ANALYSIS - Reducing the amount of animal feed grown on crop land could have a positive effect on the availability of food and have a positive environmental impact by cutting greenhouse gas emissions.
A study by the Research Institute of Organic Agriculture shows that cutting concentrate feed can be an alternative way to ensure food security in a climate friendly way.
The research report published in the scientific journal of the Royal Society Interface says that increasing efficiency in livestock production and reducing the share of animal products in human consumption are two strategies to curb the adverse environmental impacts of the livestock sector.
However, it says that sustainable livestock production can be achieved by reducing feed components that compete with direct human food crop production.
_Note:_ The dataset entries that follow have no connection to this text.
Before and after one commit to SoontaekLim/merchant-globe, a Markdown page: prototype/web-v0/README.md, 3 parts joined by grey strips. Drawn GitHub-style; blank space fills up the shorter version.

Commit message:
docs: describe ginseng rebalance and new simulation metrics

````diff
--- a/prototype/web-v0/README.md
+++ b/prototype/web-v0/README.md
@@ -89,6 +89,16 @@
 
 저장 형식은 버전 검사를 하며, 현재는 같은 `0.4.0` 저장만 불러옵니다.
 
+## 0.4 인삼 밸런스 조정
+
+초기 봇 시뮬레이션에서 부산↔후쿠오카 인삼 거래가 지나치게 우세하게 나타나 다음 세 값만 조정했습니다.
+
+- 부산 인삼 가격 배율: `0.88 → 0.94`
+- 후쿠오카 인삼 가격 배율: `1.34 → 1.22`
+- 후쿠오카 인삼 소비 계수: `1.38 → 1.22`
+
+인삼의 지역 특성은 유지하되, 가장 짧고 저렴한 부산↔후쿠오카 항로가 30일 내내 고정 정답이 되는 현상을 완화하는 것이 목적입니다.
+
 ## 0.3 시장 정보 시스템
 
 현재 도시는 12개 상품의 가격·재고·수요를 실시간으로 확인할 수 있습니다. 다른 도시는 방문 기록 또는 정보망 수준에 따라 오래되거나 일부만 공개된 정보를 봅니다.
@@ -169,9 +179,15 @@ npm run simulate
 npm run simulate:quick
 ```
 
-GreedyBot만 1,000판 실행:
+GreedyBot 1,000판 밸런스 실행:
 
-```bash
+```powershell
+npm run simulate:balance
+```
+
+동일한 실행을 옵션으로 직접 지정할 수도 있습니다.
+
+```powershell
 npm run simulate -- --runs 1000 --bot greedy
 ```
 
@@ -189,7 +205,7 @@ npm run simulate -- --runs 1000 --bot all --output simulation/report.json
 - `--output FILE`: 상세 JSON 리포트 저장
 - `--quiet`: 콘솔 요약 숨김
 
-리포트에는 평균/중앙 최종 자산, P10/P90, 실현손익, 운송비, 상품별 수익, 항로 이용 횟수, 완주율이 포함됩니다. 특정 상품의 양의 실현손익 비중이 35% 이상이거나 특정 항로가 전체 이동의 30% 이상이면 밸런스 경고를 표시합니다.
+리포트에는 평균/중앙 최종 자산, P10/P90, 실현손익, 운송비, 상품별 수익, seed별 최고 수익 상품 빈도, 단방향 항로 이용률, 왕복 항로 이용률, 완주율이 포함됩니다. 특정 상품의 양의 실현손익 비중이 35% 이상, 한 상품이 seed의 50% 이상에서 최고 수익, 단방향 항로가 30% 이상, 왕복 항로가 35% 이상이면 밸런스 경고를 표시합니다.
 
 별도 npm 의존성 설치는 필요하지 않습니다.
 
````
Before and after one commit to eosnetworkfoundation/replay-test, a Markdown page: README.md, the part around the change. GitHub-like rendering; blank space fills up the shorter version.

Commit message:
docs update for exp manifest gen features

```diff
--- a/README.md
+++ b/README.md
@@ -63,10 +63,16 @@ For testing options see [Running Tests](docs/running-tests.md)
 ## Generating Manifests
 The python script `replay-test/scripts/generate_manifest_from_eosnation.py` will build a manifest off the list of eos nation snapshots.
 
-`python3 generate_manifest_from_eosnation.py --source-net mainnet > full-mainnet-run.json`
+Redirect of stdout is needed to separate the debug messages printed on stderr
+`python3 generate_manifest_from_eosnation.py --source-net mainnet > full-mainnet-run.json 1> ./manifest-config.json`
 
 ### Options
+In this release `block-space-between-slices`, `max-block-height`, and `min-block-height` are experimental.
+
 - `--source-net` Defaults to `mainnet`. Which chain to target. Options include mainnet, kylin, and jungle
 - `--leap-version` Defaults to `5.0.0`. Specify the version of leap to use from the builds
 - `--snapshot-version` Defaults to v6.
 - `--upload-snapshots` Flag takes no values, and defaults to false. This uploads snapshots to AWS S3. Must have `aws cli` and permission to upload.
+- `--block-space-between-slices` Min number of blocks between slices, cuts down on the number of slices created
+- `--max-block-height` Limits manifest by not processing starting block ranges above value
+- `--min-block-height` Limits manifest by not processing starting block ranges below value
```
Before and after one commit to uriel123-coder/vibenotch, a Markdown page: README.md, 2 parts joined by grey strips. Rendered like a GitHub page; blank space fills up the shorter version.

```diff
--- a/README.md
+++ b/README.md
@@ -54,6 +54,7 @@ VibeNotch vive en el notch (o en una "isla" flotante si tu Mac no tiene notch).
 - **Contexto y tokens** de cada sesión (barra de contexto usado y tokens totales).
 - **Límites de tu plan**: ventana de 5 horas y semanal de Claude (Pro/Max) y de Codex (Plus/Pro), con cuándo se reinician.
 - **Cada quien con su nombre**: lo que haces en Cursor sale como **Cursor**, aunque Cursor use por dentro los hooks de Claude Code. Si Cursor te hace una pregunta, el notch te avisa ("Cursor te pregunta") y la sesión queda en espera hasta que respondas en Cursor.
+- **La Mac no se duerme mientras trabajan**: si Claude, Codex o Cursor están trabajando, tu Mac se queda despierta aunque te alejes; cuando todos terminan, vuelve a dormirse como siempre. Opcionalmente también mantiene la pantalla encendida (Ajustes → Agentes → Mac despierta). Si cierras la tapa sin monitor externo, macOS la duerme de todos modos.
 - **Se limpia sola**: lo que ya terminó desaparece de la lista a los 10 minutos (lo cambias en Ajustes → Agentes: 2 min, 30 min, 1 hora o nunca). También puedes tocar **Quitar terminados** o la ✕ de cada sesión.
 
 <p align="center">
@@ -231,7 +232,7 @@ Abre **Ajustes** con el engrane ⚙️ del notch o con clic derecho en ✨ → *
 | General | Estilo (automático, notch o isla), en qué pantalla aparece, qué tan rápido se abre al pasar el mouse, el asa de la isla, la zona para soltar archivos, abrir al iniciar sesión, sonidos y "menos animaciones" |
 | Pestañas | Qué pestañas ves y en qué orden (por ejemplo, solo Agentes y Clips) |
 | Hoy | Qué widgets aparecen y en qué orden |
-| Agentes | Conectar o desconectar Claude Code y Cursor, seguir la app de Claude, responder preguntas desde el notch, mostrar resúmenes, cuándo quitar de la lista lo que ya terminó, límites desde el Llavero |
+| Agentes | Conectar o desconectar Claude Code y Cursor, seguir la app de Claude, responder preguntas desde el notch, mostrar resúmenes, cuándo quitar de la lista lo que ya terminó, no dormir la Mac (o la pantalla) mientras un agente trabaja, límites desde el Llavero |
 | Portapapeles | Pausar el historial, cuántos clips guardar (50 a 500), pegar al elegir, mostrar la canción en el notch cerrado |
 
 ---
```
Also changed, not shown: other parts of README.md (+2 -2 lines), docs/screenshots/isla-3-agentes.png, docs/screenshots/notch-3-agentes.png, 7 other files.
It says that if animals are fed only from grassland and by-products from food production sufficient food could be produced to meet the rising demands for human food while at the same time cutting the environmental impact.
The study shows that cuts in greenhouse gas emissions of up to 18 per cent could be achieved, while the use of arable land for feed could be cut by 26 per cent.
Nitrogen surplus could fall by 46 per cent, phosphorous by 40 per cent and non-renewable energy use by 36 per cent.
It would also mean that the use of pesticides could be cut by 22 per cent, the use of water would be down by 21 per cent and soil erosion would be cut by 12 per cent.
The report says that these results could occur despite the fact that environmental efficiency of livestock production is reduced.
“We show that such a strategy focusing on feed components which do not compete with direct human food consumption offers a viable complement to strategies focusing on increased efficiency in production or reduced shares of animal products in consumption,” the research team says.
The study adds that by reducing the production of concentrate feed, more plant-based food can be produced while also protecting the environment and reducing GHG emissions.
Calculations show that the number of animal products in human diets would decrease by 53 per cent if feed production on cropland were to be reduced. This would mostly concern pork, poultry and eggs.
The researchers from FiBL, the FAO, the Alpen-Adria University in Vienna and the University of Aberdeen looked at a number of scenarios for food production and the impact on the environment.
The study says that it is not necessary to intensify food production to meet future demands as the global population grows.
“We show that a food system with ruminant- and grassland-based animal products can provide enough food while reducing environmental impacts. Furthermore, grasslands can contain large carbon stocks and can provide many ecosystem functions, much of which would be lost if grassland were converted to arable land,” the study says.
It adds that despite roughage-fed beef or milk having a higher carbon footprint than products from intensive, concentrate-fed cattle systems, or even pig and poultry, if no food competing feedstuffs are used, a more sustainable food system is achieved.
The research says that reducing the consumption of monogastric livestock products would be much more drastic than for ruminant meat.
“Reducing the amount of human-edible crops that are fed to livestock represents a reversal of the current trend of steep increases in livestock production, and especially of monogastrics, so would require drastic changes in production and consumption. Achieving such drastic changes is a huge challenge for society,” the study concludes.
The full study can be found at http://rsif.royalsocietypublishing.org/content/12/113/20150891